Twelve year-old Jason broke his arm in a Fairfax auto accident on the Fairfax Parkway. His orthopedic doctor told his mom that the fracture extended into the “growth plate.”
The bones of children and adolescents are constantly growing. Bone growth takes place at each end of the bone in an area called the “growth plate.” The growth plate is the weakest part of a child’s or adolescent’s bone. For this reason, it is easily injured in serious motor vehicle collisions.
“Growth plates” close when the bone is finished growing. This usually occurs at the end of puberty.
A bone fracture injury through the “growth plate” can cause a child’s or adolescent’s bone to close too early. The result: the injured bone becomes deformed or becomes shorter than the same bone on the opposite side.
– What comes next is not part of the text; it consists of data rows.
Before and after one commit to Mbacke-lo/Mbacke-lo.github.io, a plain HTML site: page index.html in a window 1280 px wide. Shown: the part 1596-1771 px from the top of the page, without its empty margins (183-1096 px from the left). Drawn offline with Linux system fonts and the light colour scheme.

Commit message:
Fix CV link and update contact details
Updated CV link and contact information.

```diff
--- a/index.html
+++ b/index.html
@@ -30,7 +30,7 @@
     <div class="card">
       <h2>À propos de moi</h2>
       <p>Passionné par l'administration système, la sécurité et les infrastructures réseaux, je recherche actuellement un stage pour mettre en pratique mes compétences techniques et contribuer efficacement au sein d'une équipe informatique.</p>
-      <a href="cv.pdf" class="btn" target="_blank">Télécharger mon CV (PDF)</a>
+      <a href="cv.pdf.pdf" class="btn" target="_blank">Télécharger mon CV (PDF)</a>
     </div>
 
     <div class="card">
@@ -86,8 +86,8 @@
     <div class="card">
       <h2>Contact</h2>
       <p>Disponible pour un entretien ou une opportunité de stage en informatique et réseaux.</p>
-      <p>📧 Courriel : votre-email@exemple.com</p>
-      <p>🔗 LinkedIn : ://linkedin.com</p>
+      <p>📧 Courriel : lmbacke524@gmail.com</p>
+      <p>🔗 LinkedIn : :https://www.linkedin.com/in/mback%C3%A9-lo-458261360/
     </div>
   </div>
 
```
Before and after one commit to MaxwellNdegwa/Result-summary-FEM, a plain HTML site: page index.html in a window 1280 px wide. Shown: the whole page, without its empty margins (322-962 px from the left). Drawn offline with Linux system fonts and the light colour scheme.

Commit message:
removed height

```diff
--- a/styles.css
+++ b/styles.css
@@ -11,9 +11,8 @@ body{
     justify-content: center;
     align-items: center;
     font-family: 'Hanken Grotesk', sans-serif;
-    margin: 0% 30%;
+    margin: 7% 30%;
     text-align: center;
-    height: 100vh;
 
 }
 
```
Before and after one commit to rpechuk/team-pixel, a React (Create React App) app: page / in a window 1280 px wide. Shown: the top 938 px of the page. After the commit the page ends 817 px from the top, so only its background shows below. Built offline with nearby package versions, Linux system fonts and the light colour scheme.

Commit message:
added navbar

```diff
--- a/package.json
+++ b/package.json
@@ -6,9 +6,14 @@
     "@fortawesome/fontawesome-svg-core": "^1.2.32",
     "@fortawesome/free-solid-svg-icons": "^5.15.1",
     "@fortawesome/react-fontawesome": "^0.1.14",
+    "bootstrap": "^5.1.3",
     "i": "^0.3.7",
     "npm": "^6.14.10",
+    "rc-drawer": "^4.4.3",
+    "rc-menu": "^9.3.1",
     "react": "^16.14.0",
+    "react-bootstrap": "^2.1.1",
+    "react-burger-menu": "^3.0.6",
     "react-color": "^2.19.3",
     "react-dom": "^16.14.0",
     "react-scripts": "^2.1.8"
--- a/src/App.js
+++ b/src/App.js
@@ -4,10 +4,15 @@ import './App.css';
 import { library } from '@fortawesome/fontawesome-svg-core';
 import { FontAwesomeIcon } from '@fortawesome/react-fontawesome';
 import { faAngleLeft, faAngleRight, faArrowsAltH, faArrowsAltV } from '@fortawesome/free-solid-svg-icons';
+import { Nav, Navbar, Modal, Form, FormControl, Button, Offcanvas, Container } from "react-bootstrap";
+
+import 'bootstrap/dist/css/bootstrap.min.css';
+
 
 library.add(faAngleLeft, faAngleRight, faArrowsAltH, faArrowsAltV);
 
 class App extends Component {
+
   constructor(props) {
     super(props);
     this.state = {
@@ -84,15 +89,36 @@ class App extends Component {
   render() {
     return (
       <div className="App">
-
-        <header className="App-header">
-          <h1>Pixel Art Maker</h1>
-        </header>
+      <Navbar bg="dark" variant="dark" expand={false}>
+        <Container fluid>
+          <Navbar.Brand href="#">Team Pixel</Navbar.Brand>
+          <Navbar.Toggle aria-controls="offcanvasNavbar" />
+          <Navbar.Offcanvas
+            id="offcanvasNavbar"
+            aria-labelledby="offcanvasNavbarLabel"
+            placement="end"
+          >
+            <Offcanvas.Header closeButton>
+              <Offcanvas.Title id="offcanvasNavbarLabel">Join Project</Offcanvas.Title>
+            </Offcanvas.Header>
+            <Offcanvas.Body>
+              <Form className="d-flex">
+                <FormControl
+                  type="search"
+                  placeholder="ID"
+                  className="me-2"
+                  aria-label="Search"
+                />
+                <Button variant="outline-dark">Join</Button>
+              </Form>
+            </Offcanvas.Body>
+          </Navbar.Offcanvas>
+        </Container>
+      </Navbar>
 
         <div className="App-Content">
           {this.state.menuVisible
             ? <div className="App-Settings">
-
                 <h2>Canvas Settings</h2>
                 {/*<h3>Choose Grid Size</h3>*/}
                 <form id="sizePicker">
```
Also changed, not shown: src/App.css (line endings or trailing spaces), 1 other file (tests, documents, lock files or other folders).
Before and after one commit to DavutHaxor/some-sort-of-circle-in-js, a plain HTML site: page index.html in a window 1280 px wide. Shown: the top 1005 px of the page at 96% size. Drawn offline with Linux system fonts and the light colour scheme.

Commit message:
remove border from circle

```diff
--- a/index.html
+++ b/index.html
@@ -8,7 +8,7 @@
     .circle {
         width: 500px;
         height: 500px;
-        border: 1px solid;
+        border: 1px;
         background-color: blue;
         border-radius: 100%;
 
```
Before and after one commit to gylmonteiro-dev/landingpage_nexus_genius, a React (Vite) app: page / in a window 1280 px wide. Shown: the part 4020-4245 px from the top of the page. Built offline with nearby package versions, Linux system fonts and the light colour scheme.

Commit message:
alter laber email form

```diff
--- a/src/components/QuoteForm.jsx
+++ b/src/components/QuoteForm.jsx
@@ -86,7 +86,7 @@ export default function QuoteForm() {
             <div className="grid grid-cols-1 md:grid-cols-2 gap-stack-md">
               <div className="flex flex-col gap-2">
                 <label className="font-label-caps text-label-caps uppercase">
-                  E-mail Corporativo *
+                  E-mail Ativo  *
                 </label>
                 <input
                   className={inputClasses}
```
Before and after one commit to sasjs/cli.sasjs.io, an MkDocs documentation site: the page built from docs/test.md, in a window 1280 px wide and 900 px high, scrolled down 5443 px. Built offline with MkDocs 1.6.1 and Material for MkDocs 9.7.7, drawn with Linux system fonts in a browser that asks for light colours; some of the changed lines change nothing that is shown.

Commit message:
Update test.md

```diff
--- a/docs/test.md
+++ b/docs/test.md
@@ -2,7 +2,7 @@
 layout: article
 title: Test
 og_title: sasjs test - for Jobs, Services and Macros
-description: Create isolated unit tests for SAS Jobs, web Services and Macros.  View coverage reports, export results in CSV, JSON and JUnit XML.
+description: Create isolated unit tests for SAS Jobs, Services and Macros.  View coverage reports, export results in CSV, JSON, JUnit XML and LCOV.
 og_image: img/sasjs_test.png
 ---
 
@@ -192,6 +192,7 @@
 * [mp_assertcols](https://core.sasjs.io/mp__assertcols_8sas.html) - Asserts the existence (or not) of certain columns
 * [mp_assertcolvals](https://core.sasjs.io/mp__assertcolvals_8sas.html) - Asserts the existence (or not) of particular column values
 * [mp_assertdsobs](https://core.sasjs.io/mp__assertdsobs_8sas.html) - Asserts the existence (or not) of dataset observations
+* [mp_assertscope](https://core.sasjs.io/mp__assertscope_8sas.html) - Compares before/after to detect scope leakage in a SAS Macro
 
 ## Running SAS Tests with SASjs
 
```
For example, a fracture through a child’s growth plate in her right arm, from a car accident, could result in the right arm being shorter than the left arm. The reason for this difference in length is that the growth plate closed too early because of the fracture.
- Bone fractures in our kids are especially painful. Many times the fractured bone doesn’t heal right leaving the child with permanent complications for the rest of her life.
- Virginia Child Bone Fracture Lawyer Gerald Schwartz understands bone fractures -- how bones break, how bones heal, and the potential for bone fracture complications.
- Gerald Schwartz has advocated on behalf of injured kids for 30 years. He is a recognized “Master Advocate.” He has taught other personal injury lawyers across Virginia how to maximize recovery in child and adult fracture injury cases. To speak directly with Gerald Schwartz for a free child bone fracture injury consultation, call 703-823-0055.